** Problem requirements **
Omit the pictures and return every entry exactly as written.

** Working data **
==========

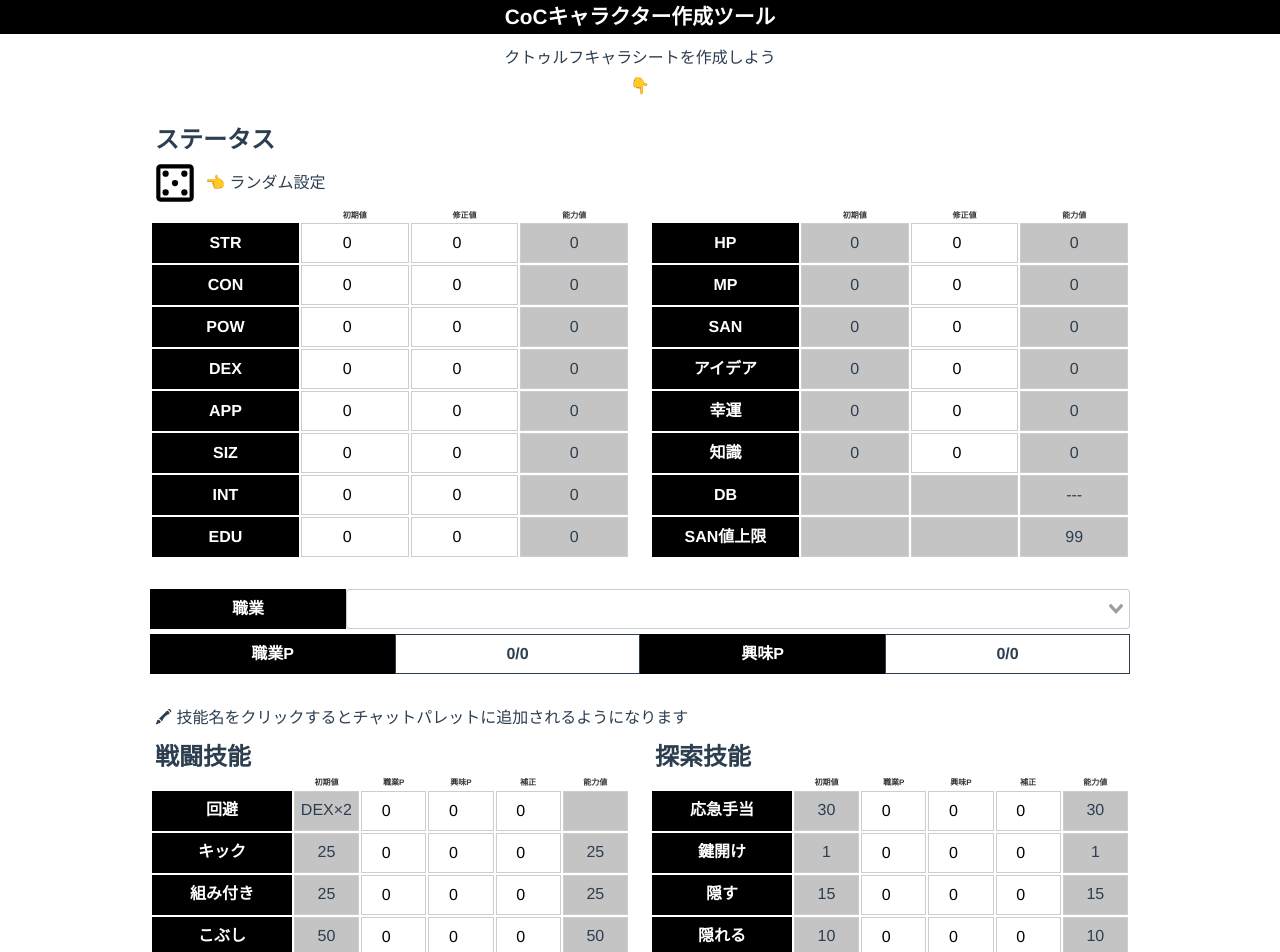
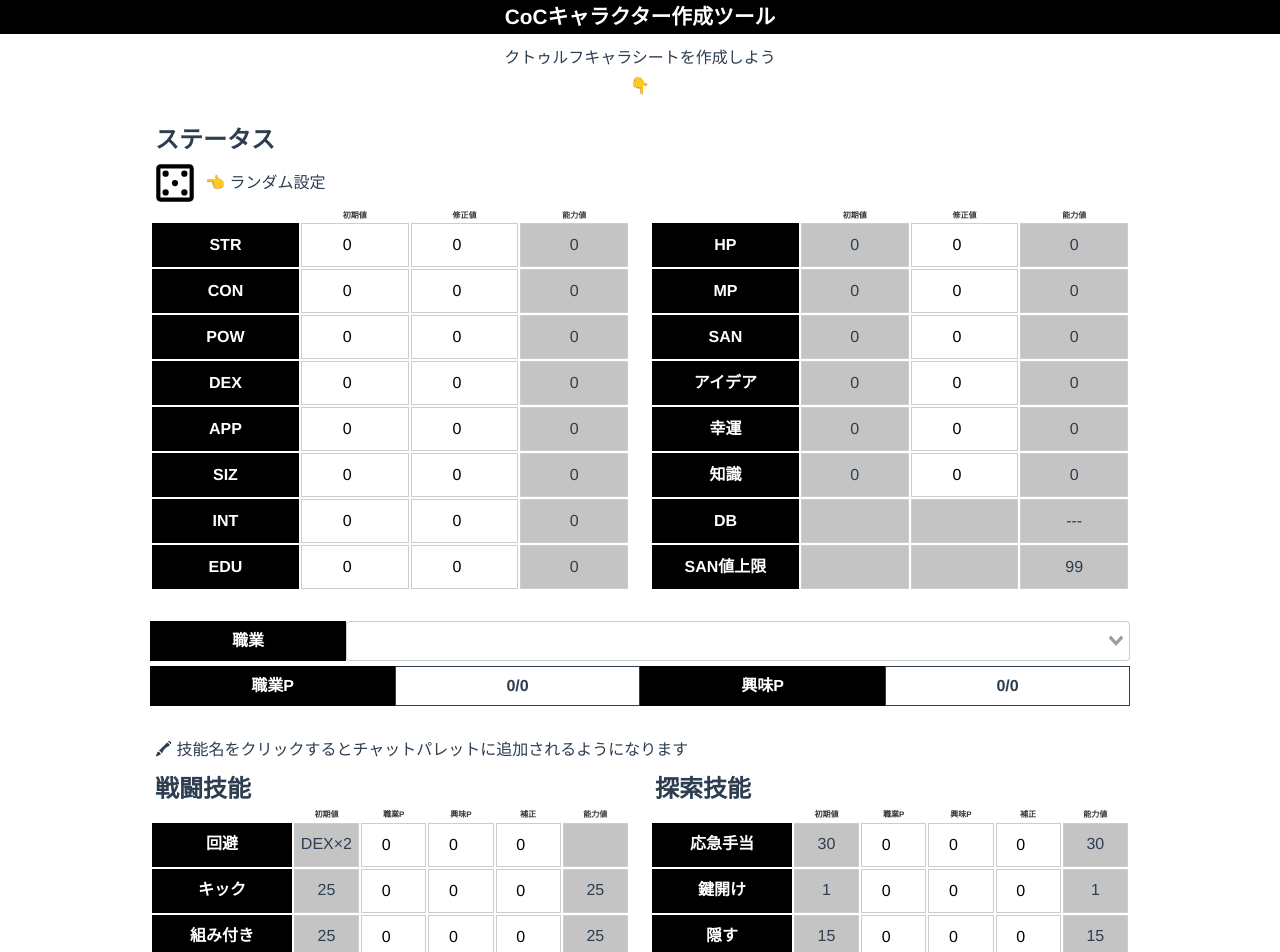
Before and after one commit to sueCalystegia00/CoC-chara-maker, a Vue app: page / in a window 1280 px wide. Shown: the top 952 px of the page. Built offline with nearby package versions, Linux system fonts and the light colour scheme; no server answers.

Commit message:
fix: table要素のheightに実数値指定

```diff
--- a/src/components/Profile.vue
+++ b/src/components/Profile.vue
@@ -3,7 +3,7 @@
     <h2>プロフィール</h2>
     <table>
       <tbody>
-        <tr>
+        <tr class="md-row">
           <th class="label-name">名前</th>
           <td colspan="3">
             <input
@@ -14,7 +14,7 @@
             />
           </td>
         </tr>
-        <tr>
+        <tr class="md-row">
           <th class="label-gender">性別</th>
           <td>
             <v-select
@@ -34,7 +34,7 @@
             />
           </td>
         </tr>
-        <tr class="large">
+        <tr class="lg-row">
           <th class="label-belongings">所持品</th>
           <td colspan="3">
             <textarea
@@ -45,7 +45,7 @@
             ></textarea>
           </td>
         </tr>
-        <tr class="large">
+        <tr class="lg-row">
           <th class="label-note">メモ</th>
           <td colspan="3">
             <textarea
@@ -94,12 +94,18 @@ tbody {
   width: 100%;
   text-align: center;
 }
-tbody tr {
+.md-row,
+.md-row th,
+.md-row td {
   height: 40px;
+}
+.lg-row,
+.lg-row th,
+.lg-row td {
+  height: 80px;
 }
 tbody th {
   width: 20%;
-  height: 100%;
   background-color: #000000;
   color: #ffffff;
   font-size: clamp(16px, 1.8vw, 1rem);
@@ -108,7 +114,6 @@ tbody th {
 tbody td {
   position: relative;
   width: 30%;
-  height: 100%;
   border: 1px solid #cdcdcd;
 }
 .input-gender >>> .vs__dropdown-toggle {
@@ -118,9 +123,6 @@ tbody td {
 .input-gender >>> .vs__search,
 .input-gender >>> .vs__clear {
   display: none;
-}
-.large {
-  height: 80px;
 }
 input[type="text"],
 input[type="number"],
--- a/src/components/SkillSetter.vue
+++ b/src/components/SkillSetter.vue
@@ -12,7 +12,7 @@
         </div>
         <table class="skill-table">
           <thead>
-            <tr>
+            <tr class="sm-row">
               <th></th>
               <th>初期値</th>
               <th>職業P</th>
@@ -25,7 +25,7 @@
             <tr
               v-for="(skill, skillName) in abilityList[category]"
               :key="skillName"
-              class="skill-row"
+              class="md-row"
             >
               <th
                 class="displayname"
@@ -164,7 +164,7 @@ tbody tr {
 }
 tbody th {
   width: 30%;
-  height: 100%;
+  height: 40px;
   background-color: #000000;
   color: #ffffff;
   font-size: clamp(16px, 1.8vw, 1rem);
@@ -176,7 +176,7 @@ tbody th {
 tbody td {
   position: relative;
   width: 14%;
-  height: 100%;
+  height: 40px;
   border: 1px solid #cdcdcd;
 }
 td input[type="number"] {
--- a/src/components/Status.vue
+++ b/src/components/Status.vue
@@ -389,14 +389,14 @@ tbody tr {
 }
 tbody th {
   width: 30%;
-  height: 100%;
+  height: 40px;
   background-color: #000000;
   color: #ffffff;
 }
 tbody td {
   position: relative;
   width: 22%;
-  height: 100%;
+  height: 40px;
   border: 1px solid #cdcdcd;
 }
 td input {
```
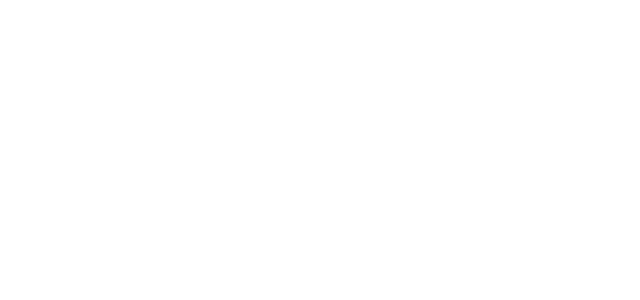
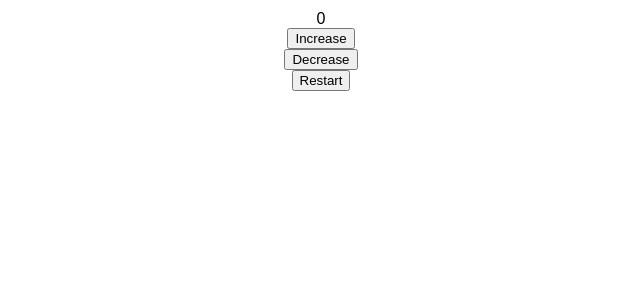
Before and after one commit to Alesso2805/react-course, a React (Create React App) app: page / in a window 1280 px wide. Shown: the top 300 px of the page, without its empty margins (319-959 px from the left). Built offline with nearby package versions, Linux system fonts and the light colour scheme; the HTML template or start-up script is replaced by a standard one.

Commit message:
episode 12: custom hook for a counter

```diff
--- a/src/App.js
+++ b/src/App.js
@@ -1,8 +1,15 @@
 import './App.css';
+import {useCount} from './useCount';
 
 function App() {
+  const {count, increase, decrease, restart} = useCount();
   return (
-    <div className="App"></div>
+      <div className="App">
+        {count}
+        <button onClick={increase}>Increase</button>
+        <button onClick={decrease}>Decrease</button>
+        <button onClick={restart}>Restart</button>
+      </div>
   );
 }
 
--- /dev/null
+++ b/src/useCount.js
@@ -0,0 +1,19 @@
+import {useState} from "react";
+
+export const useCount = (initialVal = 0) => {
+    const [count, setCount] = useState(initialVal);
+
+    const increase = () => {
+        setCount((prev) => prev + 1);
+    }
+
+    const decrease = () => {
+        setCount((prev) => prev - 1);
+    }
+
+    const restart = () => {
+        setCount(0);
+    }
+
+    return {count, increase, decrease, restart}
+}
```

==========

** Answer **
Before and after one commit to sueCalystegia00/CoC-chara-maker, a Vue app: page / in a window 1280 px wide. Shown: the top 952 px of the page. Built offline with nearby package versions, Linux system fonts and the light colour scheme; no server answers.

Commit message:
fix: table要素のheightに実数値指定

```diff
--- a/src/components/Profile.vue
+++ b/src/components/Profile.vue
@@ -3,7 +3,7 @@
     <h2>プロフィール</h2>
     <table>
       <tbody>
-        <tr>
+        <tr class="md-row">
           <th class="label-name">名前</th>
           <td colspan="3">
             <input
@@ -14,7 +14,7 @@
             />
           </td>
         </tr>
-        <tr>
+        <tr class="md-row">
           <th class="label-gender">性別</th>
           <td>
             <v-select
@@ -34,7 +34,7 @@
             />
           </td>
         </tr>
-        <tr class="large">
+        <tr class="lg-row">
           <th class="label-belongings">所持品</th>
           <td colspan="3">
             <textarea
@@ -45,7 +45,7 @@
             ></textarea>
           </td>
         </tr>
-        <tr class="large">
+        <tr class="lg-row">
           <th class="label-note">メモ</th>
           <td colspan="3">
             <textarea
@@ -94,12 +94,18 @@ tbody {
   width: 100%;
   text-align: center;
 }
-tbody tr {
+.md-row,
+.md-row th,
+.md-row td {
   height: 40px;
+}
+.lg-row,
+.lg-row th,
+.lg-row td {
+  height: 80px;
 }
 tbody th {
   width: 20%;
-  height: 100%;
   background-color: #000000;
   color: #ffffff;
   font-size: clamp(16px, 1.8vw, 1rem);
@@ -108,7 +114,6 @@ tbody th {
 tbody td {
   position: relative;
   width: 30%;
-  height: 100%;
   border: 1px solid #cdcdcd;
 }
 .input-gender >>> .vs__dropdown-toggle {
@@ -118,9 +123,6 @@ tbody td {
 .input-gender >>> .vs__search,
 .input-gender >>> .vs__clear {
   display: none;
-}
-.large {
-  height: 80px;
 }
 input[type="text"],
 input[type="number"],
--- a/src/components/SkillSetter.vue
+++ b/src/components/SkillSetter.vue
@@ -12,7 +12,7 @@
         </div>
         <table class="skill-table">
           <thead>
-            <tr>
+            <tr class="sm-row">
               <th></th>
               <th>初期値</th>
               <th>職業P</th>
@@ -25,7 +25,7 @@
             <tr
               v-for="(skill, skillName) in abilityList[category]"
               :key="skillName"
-              class="skill-row"
+              class="md-row"
             >
               <th
                 class="displayname"
@@ -164,7 +164,7 @@ tbody tr {
 }
 tbody th {
   width: 30%;
-  height: 100%;
+  height: 40px;
   background-color: #000000;
   color: #ffffff;
   font-size: clamp(16px, 1.8vw, 1rem);
@@ -176,7 +176,7 @@ tbody th {
 tbody td {
   position: relative;
   width: 14%;
-  height: 100%;
+  height: 40px;
   border: 1px solid #cdcdcd;
 }
 td input[type="number"] {
--- a/src/components/Status.vue
+++ b/src/components/Status.vue
@@ -389,14 +389,14 @@ tbody tr {
 }
 tbody th {
   width: 30%;
-  height: 100%;
+  height: 40px;
   background-color: #000000;
   color: #ffffff;
 }
 tbody td {
   position: relative;
   width: 22%;
-  height: 100%;
+  height: 40px;
   border: 1px solid #cdcdcd;
 }
 td input {
```
Before and after one commit to Alesso2805/react-course, a React (Create React App) app: page / in a window 1280 px wide. Shown: the top 300 px of the page, without its empty margins (319-959 px from the left). Built offline with nearby package versions, Linux system fonts and the light colour scheme; the HTML template or start-up script is replaced by a standard one.

Commit message:
episode 12: custom hook for a counter

```diff
--- a/src/App.js
+++ b/src/App.js
@@ -1,8 +1,15 @@
 import './App.css';
+import {useCount} from './useCount';
 
 function App() {
+  const {count, increase, decrease, restart} = useCount();
   return (
-    <div className="App"></div>
+      <div className="App">
+        {count}
+        <button onClick={increase}>Increase</button>
+        <button onClick={decrease}>Decrease</button>
+        <button onClick={restart}>Restart</button>
+      </div>
   );
 }
 
--- /dev/null
+++ b/src/useCount.js
@@ -0,0 +1,19 @@
+import {useState} from "react";
+
+export const useCount = (initialVal = 0) => {
+    const [count, setCount] = useState(initialVal);
+
+    const increase = () => {
+        setCount((prev) => prev + 1);
+    }
+
+    const decrease = () => {
+        setCount((prev) => prev - 1);
+    }
+
+    const restart = () => {
+        setCount(0);
+    }
+
+    return {count, increase, decrease, restart}
+}
```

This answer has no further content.